In an effort to improve the quality of its food and revitalize its struggling restaurant chain, Kentucky Fried Chicken is going back to its roots.
The Kentucky-based fried chicken chain says its “re-Colonelization” plan will put company founder Colonel Sanders’ cooking standards and philosophies back at the forefront of its business.
“We are not making the food the same way the Colonel had, and we are not making the food the way he described as the ‘hard way,'” KFC President Jason Marker said at a recent Manhattan press conference. “Today marks the end of that.”
According to PR Week, Marker compared KFC to a once-great but now struggling football team with fans asking: “What are you guys doing?”
As part of its “re-Colonelization efforts,” KFC has recommitted itself to cooking its chicken the “hard way,” like Colonel Sanders did, which takes about 25 minutes. The restaurant chain also will offer a taste guarantee program to diners, agreeing to replace their food immediately if it’s not up to par with “Colonel quality.”
“What we want is a business where we’re 100 percent accountable for the food we serve, and 100 percent proud of the food we serve,” Marker said.
The struggling fast-food chain plans to remodel 3,000 restaurants across the United States in the next three years. It will also roll out a new ad campaign featuring different celebrities playing Colonel Sanders in a “fun and contemporary” way.
The chain also plans to offer a “chicken mastery certification” course, retraining more than 20,000 of its U.S. employees on the proper cooking method for KFC chicken.
Marker said the changes will enable the restaurant chain to get back to its former glory days.
KFC, which opened its first franchise in 1952, has faced increasing competition from restaurants like Popeye’s, Chick-fil-A and Chipotle.
Check out “KFC Launches On-Demand Delivery.”

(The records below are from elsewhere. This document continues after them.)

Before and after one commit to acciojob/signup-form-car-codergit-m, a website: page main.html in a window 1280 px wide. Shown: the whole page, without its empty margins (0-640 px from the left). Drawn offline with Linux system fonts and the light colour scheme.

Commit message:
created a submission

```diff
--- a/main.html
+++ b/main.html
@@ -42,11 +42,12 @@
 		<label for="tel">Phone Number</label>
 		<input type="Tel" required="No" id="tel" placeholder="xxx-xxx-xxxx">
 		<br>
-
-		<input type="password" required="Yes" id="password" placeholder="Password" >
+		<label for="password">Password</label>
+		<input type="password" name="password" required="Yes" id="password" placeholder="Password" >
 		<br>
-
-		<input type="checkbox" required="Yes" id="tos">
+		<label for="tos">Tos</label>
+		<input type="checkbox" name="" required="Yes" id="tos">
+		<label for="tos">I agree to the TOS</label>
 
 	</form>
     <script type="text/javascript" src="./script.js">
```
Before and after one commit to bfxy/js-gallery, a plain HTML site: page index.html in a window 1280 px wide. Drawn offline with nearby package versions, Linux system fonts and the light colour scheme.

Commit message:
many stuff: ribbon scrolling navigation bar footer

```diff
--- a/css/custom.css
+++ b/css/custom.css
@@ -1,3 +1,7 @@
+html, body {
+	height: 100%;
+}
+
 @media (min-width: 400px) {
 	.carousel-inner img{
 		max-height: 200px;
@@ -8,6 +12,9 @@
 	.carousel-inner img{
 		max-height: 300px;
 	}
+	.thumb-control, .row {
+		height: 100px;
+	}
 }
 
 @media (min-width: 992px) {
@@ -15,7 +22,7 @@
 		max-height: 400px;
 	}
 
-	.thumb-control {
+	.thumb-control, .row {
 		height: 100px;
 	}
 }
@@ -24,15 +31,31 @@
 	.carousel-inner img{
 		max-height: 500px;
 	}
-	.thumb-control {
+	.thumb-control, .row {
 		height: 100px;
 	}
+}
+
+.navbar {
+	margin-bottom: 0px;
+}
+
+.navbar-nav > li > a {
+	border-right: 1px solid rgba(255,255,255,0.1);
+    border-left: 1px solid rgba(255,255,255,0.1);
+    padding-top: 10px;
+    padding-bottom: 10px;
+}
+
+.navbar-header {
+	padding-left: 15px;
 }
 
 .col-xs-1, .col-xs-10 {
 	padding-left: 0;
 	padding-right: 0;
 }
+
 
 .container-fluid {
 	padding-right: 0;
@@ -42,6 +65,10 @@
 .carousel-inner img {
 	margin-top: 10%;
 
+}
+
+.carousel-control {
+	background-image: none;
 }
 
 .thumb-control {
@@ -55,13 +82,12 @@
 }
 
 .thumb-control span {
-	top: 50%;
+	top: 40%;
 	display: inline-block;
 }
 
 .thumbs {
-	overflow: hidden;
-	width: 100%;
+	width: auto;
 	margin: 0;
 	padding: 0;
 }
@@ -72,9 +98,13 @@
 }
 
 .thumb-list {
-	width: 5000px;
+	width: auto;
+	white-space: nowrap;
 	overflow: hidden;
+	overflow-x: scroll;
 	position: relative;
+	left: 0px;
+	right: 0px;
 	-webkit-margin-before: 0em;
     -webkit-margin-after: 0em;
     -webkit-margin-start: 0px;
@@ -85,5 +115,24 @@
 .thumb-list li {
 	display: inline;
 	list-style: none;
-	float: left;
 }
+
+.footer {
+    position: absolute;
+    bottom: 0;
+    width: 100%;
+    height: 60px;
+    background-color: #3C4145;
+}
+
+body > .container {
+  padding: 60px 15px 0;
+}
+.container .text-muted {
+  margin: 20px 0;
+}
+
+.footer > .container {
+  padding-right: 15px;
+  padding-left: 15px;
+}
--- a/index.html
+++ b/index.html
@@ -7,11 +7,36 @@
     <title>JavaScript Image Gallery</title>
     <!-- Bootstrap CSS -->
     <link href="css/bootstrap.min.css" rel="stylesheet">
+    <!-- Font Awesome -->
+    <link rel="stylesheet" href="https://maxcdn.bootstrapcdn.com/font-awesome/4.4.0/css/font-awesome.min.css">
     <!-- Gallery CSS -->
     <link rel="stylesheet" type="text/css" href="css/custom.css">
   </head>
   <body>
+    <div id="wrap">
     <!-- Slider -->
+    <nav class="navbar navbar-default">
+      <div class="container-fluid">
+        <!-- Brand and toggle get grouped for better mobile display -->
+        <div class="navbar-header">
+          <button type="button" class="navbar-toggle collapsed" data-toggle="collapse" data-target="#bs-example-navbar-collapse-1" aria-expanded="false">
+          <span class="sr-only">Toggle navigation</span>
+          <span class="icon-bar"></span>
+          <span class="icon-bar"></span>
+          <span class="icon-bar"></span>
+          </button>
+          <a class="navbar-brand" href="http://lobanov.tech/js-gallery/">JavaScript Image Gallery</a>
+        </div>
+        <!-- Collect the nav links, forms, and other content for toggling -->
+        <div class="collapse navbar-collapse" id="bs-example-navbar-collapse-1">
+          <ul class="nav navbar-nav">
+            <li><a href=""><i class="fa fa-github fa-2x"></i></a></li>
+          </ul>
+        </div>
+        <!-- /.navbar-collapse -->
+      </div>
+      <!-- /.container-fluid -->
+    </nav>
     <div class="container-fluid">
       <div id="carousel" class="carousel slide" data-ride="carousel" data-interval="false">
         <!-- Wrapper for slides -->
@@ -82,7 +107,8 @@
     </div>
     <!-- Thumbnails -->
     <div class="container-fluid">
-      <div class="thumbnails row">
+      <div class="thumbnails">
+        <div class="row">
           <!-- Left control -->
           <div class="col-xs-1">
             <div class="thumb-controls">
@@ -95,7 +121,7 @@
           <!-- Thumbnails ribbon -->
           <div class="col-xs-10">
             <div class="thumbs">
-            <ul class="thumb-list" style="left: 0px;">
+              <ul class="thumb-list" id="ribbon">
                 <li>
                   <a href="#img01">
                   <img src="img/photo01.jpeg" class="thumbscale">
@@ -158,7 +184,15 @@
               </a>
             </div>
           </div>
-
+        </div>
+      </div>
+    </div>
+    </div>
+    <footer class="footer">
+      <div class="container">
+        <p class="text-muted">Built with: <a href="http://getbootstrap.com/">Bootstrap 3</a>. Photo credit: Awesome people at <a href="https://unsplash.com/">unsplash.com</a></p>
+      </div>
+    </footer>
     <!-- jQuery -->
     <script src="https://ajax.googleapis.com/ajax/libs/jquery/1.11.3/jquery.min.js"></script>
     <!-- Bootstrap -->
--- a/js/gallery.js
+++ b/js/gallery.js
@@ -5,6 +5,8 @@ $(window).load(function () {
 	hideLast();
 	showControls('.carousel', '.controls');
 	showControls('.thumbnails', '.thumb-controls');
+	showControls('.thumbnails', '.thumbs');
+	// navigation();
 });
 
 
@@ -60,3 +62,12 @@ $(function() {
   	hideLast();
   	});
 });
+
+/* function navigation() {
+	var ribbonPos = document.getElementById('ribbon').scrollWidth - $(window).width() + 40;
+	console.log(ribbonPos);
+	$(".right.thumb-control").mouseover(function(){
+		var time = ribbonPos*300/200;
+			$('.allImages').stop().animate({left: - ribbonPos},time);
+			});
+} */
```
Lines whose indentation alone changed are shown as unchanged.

When was the last time you ate at a KFC? Do you think its plan will succeed in stopping declining sales? Share your comments below or on our Facebook page.